Web page revision data:
== Segment start ==
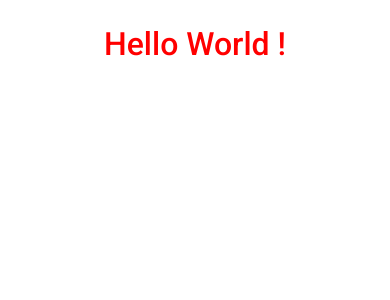
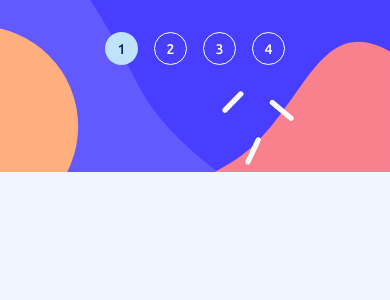
Before and after one commit to mikolajszymczuk1/multi-step-form-main, a Vue app: page / in a window 390 px wide. Shown: the top 300 px of the page. Built offline with nearby package versions, Linux system fonts and the light colour scheme.

Commit message:
Created SingleStepLabel component (only mobile version)

```diff
--- a/index.html
+++ b/index.html
@@ -12,7 +12,7 @@
   <!-- Google Fonts -->
   <link rel="preconnect" href="https://fonts.googleapis.com">
   <link rel="preconnect" href="https://fonts.gstatic.com" crossorigin>
-  <link rel="stylesheet" href="https://fonts.googleapis.com/css2?family=Roboto:wght@400;500;700&display=swap">
+  <link rel="stylesheet" href="https://fonts.googleapis.com/css2?family=Ubuntu:wght@400;500;700&display=swap">
 </head>
 
 <body>
--- a/package.json
+++ b/package.json
@@ -34,6 +34,8 @@
     "eslint": "^8.36.0",
     "eslint-config-airbnb-base": "^15.0.0",
     "eslint-config-airbnb-typescript": "^17.0.0",
+    "eslint-import-resolver-alias": "^1.1.2",
+    "eslint-import-resolver-typescript": "^3.5.4",
     "eslint-plugin-cypress": "^2.12.1",
     "eslint-plugin-import": "^2.27.5",
     "eslint-plugin-vue": "^9.9.0",
--- /dev/null
+++ b/shims-vue.d.ts
@@ -0,0 +1,6 @@
+declare module '*.vue' {
+  import { ComponentOptions } from 'vue';
+
+  const componentOptions: ComponentOptions;
+  export default componentOptions;
+}
--- /dev/null
+++ b/src/assets/scss/_global.scss
@@ -0,0 +1,5 @@
+@use './utils/variables' as *;
+
+body {
+  background-color: $Magnolia;
+}
--- a/src/assets/scss/main.scss
+++ b/src/assets/scss/main.scss
@@ -1 +1,2 @@
 @use './utils/reset';
+@use './global';
--- a/src/assets/scss/utils/_variables.scss
+++ b/src/assets/scss/utils/_variables.scss
@@ -15,4 +15,4 @@ $Alabaster: hsl(231, 100%, 99%);
 $White: hsl(0, 0%, 100%);
 
 // === Typography ===
-$roboto: 'Roboto', sans-serif;
+$ubuntu: 'Ubuntu', sans-serif;
--- /dev/null
+++ b/src/components/SingleStepLabel.vue
@@ -0,0 +1,82 @@
+<template>
+  <div
+    class="singleStepLabel"
+    :class="active ? 'singleStepLabel--active' : ''"
+  >
+    <div class="singleStepLabel__number">{{ stepNumber }}</div>
+    <div class="singleStepLabel__wrapper">
+      <p class="singleStepLabel__stepText">STEP {{ stepNumber }}</p>
+      <p class="singleStepLabel__stepLabel">{{ label }}</p>
+    </div>
+  </div>
+</template>
+
+<script setup lang="ts">
+defineProps({
+  stepNumber: {
+    type: Number,
+    default: 1,
+  },
+  label: {
+    type: String,
+    default: '',
+  },
+  active: {
+    type: Boolean,
+    default: false,
+  },
+});
+</script>
+
+<style lang="scss" scoped>
+.singleStepLabel {
+  $self: &;
+  display: flex;
+  align-items: center;
+
+  font-family: $ubuntu;
+
+  &__number {
+    display: flex;
+    align-items: center;
+    justify-content: center;
+
+    width: 33px;
+    height: 33px;
+
+    border: solid 1px $White;
+    border-radius: 50%;
+
+    font-size: .875rem;
+    color: $White;
+    font-weight: 500;
+
+    #{ $self }--active & {
+      background-color: $LightBlue;
+      border: 0;
+
+      color: $MarineBlue;
+    }
+  }
+
+  &__wrapper {
+    display: none;
+
+    margin-left: 16px;
+  }
+
+  &__stepText {
+    margin-bottom: 4px;
+
+    font-size: .75rem;
+    color: $PastelBlue;
+  }
+
+  &__stepLabel {
+    color: $White;
+    font-size: .875rem;
+    font-weight: 500;
+    letter-spacing: 1px;
+  }
+}
+</style>
--- a/src/views/HomeView.vue
+++ b/src/views/HomeView.vue
@@ -1,9 +1,9 @@
 <template>
   <main>
-    <HelloWorld />
+    <MultiStepFormWidget />
   </main>
 </template>
 
 <script setup lang="ts">
-import HelloWorld from '../components/HelloWorld.vue';
+import MultiStepFormWidget from '@/widgets/MultiStepFormWidget.vue';
 </script>
--- /dev/null
+++ b/src/widgets/MultiStepFormWidget.vue
@@ -0,0 +1,34 @@
+<template>
+  <div class="multiStepFormWidget">
+    <div class="multiStepFormWidget__topBanner">
+      <SingleStepLabel :step-number="1" label="YOUR INFO" active />
+      <SingleStepLabel :step-number="2" label="SELECT PLAN" />
+      <SingleStepLabel :step-number="3" label="ADD-ONS" />
+      <SingleStepLabel :step-number="4" label="SUMMARY" />
+    </div>
+  </div>
+</template>
+
+<script setup lang="ts">
+import SingleStepLabel from '@/components/SingleStepLabel.vue';
+</script>
+
+<style scoped lang="scss">
+.multiStepFormWidget {
+  &__topBanner {
+    display: flex;
+    justify-content: center;
+    align-items: flex-start;
+    column-gap: 16px;
+
+    padding-top: 32px;
+
+    height: 172px;
+
+    background-image: url('@/assets/svg/bg-sidebar-mobile.svg');
+    background-repeat: no-repeat;
+    background-size: cover;
+    background-position: center;
+  }
+}
+</style>
```
Also changed, not shown: .eslintrc.js, 1 other file (tests, documents, lock files or other folders).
== Segment end ==
WHAT IS NEEDED: Wherever the string "assets" shows up in a line above, tally that line, and answer with the final number alone.

RESPONSE AREA: 6